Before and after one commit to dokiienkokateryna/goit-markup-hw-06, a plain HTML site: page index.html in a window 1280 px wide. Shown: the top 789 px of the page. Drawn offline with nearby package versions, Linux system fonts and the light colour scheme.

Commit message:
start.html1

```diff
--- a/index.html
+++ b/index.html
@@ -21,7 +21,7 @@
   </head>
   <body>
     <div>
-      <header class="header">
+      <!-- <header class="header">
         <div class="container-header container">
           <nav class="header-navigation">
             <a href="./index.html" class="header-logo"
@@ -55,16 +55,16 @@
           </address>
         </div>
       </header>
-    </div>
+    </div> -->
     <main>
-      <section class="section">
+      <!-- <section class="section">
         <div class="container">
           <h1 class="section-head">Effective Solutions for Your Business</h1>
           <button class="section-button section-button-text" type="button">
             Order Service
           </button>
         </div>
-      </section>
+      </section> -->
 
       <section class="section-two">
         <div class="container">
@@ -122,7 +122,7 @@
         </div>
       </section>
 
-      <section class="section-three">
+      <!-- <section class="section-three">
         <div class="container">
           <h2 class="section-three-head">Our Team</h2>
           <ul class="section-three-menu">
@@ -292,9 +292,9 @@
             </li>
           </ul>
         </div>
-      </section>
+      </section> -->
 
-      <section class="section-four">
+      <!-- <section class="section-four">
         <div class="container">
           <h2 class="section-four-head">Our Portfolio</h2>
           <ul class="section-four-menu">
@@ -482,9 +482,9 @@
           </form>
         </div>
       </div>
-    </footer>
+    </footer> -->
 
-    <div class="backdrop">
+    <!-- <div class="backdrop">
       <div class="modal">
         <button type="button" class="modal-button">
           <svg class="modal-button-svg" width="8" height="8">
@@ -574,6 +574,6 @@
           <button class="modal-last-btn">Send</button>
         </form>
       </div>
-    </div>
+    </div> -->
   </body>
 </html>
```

- **Problem statement**: Repeat the data. Every word must match.

- **Reply**:
Before and after one commit to dokiienkokateryna/goit-markup-hw-06, a plain HTML site: page index.html in a window 1280 px wide. Shown: the top 789 px of the page. Drawn offline with nearby package versions, Linux system fonts and the light colour scheme.

Commit message:
start.html1

```diff
--- a/index.html
+++ b/index.html
@@ -21,7 +21,7 @@
   </head>
   <body>
     <div>
-      <header class="header">
+      <!-- <header class="header">
         <div class="container-header container">
           <nav class="header-navigation">
             <a href="./index.html" class="header-logo"
@@ -55,16 +55,16 @@
           </address>
         </div>
       </header>
-    </div>
+    </div> -->
     <main>
-      <section class="section">
+      <!-- <section class="section">
         <div class="container">
           <h1 class="section-head">Effective Solutions for Your Business</h1>
           <button class="section-button section-button-text" type="button">
             Order Service
           </button>
         </div>
-      </section>
+      </section> -->
 
       <section class="section-two">
         <div class="container">
@@ -122,7 +122,7 @@
         </div>
       </section>
 
-      <section class="section-three">
+      <!-- <section class="section-three">
         <div class="container">
           <h2 class="section-three-head">Our Team</h2>
           <ul class="section-three-menu">
@@ -292,9 +292,9 @@
             </li>
           </ul>
         </div>
-      </section>
+      </section> -->
 
-      <section class="section-four">
+      <!-- <section class="section-four">
         <div class="container">
           <h2 class="section-four-head">Our Portfolio</h2>
           <ul class="section-four-menu">
@@ -482,9 +482,9 @@
           </form>
         </div>
       </div>
-    </footer>
+    </footer> -->
 
-    <div class="backdrop">
+    <!-- <div class="backdrop">
       <div class="modal">
         <button type="button" class="modal-button">
           <svg class="modal-button-svg" width="8" height="8">
@@ -574,6 +574,6 @@
           <button class="modal-last-btn">Send</button>
         </form>
       </div>
-    </div>
+    </div> -->
   </body>
 </html>
```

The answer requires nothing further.